    • Emphases of the Summit Emphases of the Summit• Draw national attention to STEM education at the intersection Draw national attention to STEM education at the intersection  of 2‐ and 4‐year colleges, both the challenges and new  opportunities. • Suggest evidence‐based solutions to some of the major  challenges.• Bring together critical stakeholders with the relevant research  to create new communities of concern and practice .• Create a leadership discussion around these issues that can Create a leadership discussion around these issues that can  act as a catalyst for systemic change.• Identify high‐priority areas for practical solutions and future  y g p y p research.
    • Topics for the Commissioned  Papers• Transfer and Articulation Between Two‐ and  g Four‐Year Colleges and Universities:  Policies and Practices• Effective Outreach Recruitment and Effective Outreach, Recruitment, and  Mentoring into STEM Pathways: Strengthening  Partnerships with Community Colleges Partnerships with Community Colleges• Mathematics Curriculum and Student Progress  to Completion of STEM Programs of Study in  to Completion of STEM Programs of Study in the Community College
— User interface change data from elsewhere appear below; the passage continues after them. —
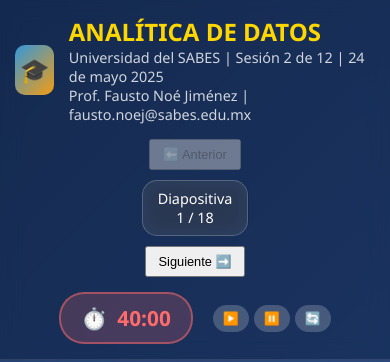
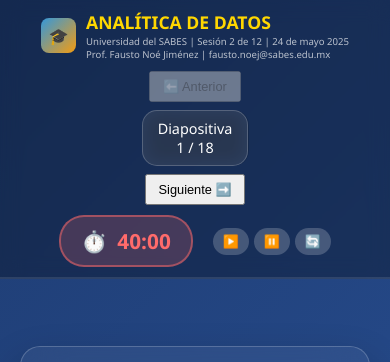
Before and after one commit to fnjimenez/quiz-analitica-datos, a plain HTML site: page Sesion1Diap.html in a window 390 px wide. Shown: the top 362 px of the page. Drawn offline with Linux system fonts and the light colour scheme.

Commit message:
Update Sesion1Diap.html

```diff
--- a/Sesion1Diap.html
+++ b/Sesion1Diap.html
@@ -16,18 +16,20 @@
             background: linear-gradient(135deg, #1e3c72 0%, #2a5298 100%);
             min-height: 100vh;
             color: white;
-            overflow: hidden;
+            margin: 0;
+            overflow-x: auto;
+            overflow-y: auto;
         }
 
         .presentation-container {
-            height: 100vh;
+            min-height: 100vh;
             display: flex;
             flex-direction: column;
         }
 
         .header {
             background: rgba(0, 0, 0, 0.3);
-            padding: 15px 30px;
+            padding: 10px 30px;
             display: flex;
             justify-content: space-between;
             align-items: center;
@@ -56,28 +58,31 @@
         .university-info {
             display: flex;
             align-items: center;
-            gap: 15px;
+            gap: 10px;
         }
 
         .university-logo {
-            width: 50px;
-            height: 50px;
+            width: 40px;
+            height: 40px;
             background: linear-gradient(135deg, #3498db, #f39c12);
-            border-radius: 10px;
+            border-radius: 8px;
             display: flex;
             align-items: center;
             justify-content: center;
-            font-size: 1.5rem;
+            font-size: 1.2rem;
         }
 
         .course-info h1 {
-            font-size: 1.5rem;
+            font-size: 1.3rem;
             color: #ffd700;
+            margin-bottom: 2px;
         }
 
         .course-info p {
-            font-size: 0.9rem;
-            opacity: 0.8;
+            font-size: 0.7rem;
+            opacity: 0.7;
+            line-height: 1.2;
+            margin: 1px 0;
         }
 
         .session-timer {
@@ -389,17 +394,33 @@
         @media (max-width: 768px) {
             .header {
                 flex-direction: column;
-                gap: 15px;
-                padding: 15px;
+                gap: 10px;
+                padding: 10px 15px;
             }
 
             .header-left, .header-center, .header-right {
                 flex-direction: column;
-                gap: 10px;
+                gap: 8px;
+            }
+
+            .course-info h1 {
+                font-size: 1.1rem;
+            }
+
+            .course-info p {
+                font-size: 0.6rem;
+            }
+
+            .university-logo {
+                width: 35px;
+                height: 35px;
+                font-size: 1rem;
             }
 
             .slide {
                 padding: 30px 20px;
+                max-height: 70vh;
+                overflow-y: auto;
             }
 
             .slide h1 {
@@ -423,6 +444,11 @@
             .timer-btn {
                 padding: 6px 10px;
                 font-size: 0.8rem;
+            }
+
+            .slide-container {
+                padding: 20px;
+                min-height: calc(100vh - 120px);
             }
         }
     </style>
```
    • Topics of Interest to NSF for  Possible Future Work • Interactions Between Two‐ and Four‐Year Postsecondary  Institutions:• Changing STEM Education Pathways and Their Effects on  Employment of Graduates Employment of Graduates• Roles of Community Colleges in Broadening Participation for  Students• Transfer of Community College Courses• Demographics of Community College Faculty• Student Advising Student Advising• Economic Impacts of Community Colleges• Role and Value of Community Colleges in the System of Higher  Education• External Funding of Community Colleges
    • Your Input and Contributions Your Input and Contributions• Today, Tomorrow at Breakfast, and Tomorrow at the ATE  Center Directors meeting – Identify promising practices from ATE projects that could inform  the commissioned papers the commissioned papers• Before and During the Summit – Comment on final versions of commissioned papers on the  Summit website – Participate in the live webcast with colleagues from your project  (up to 100 sites) (up to 100 sites)• After the Summit – Host discussions of the National Academies report that results
    • Comments from Panelists and  General Discussion Thank you!!
    • For Additional Information and to  Provide Additional Comments:• Jay Labov (PI) National Academy of Sciences and National Research Council jlabov@nas.edu jl b @ d• Margaret Hilton (Senior Program Officer) Margaret Hilton (Senior Program Officer) National Research Council mhilton@nas.edu• Summit website:  http://nas‐sites.org/communitycollegessummit/ htt // it / it ll it/
    • Your Input and Contributions Your Input and Contributions• Today, Tomorrow at Breakfast, and Tomorrow at the ATE  Center Directors meeting – Identify promising practices from ATE projects that could inform  the commissioned papers the commissioned papers• Before and During the Summit – Comment on final versions of commissioned papers on the  Summit website – Participate in the live webcast with colleagues from your project  (up to 100 sites) (up to 100 sites)• After the Summit – Host discussions of the National Academies report that results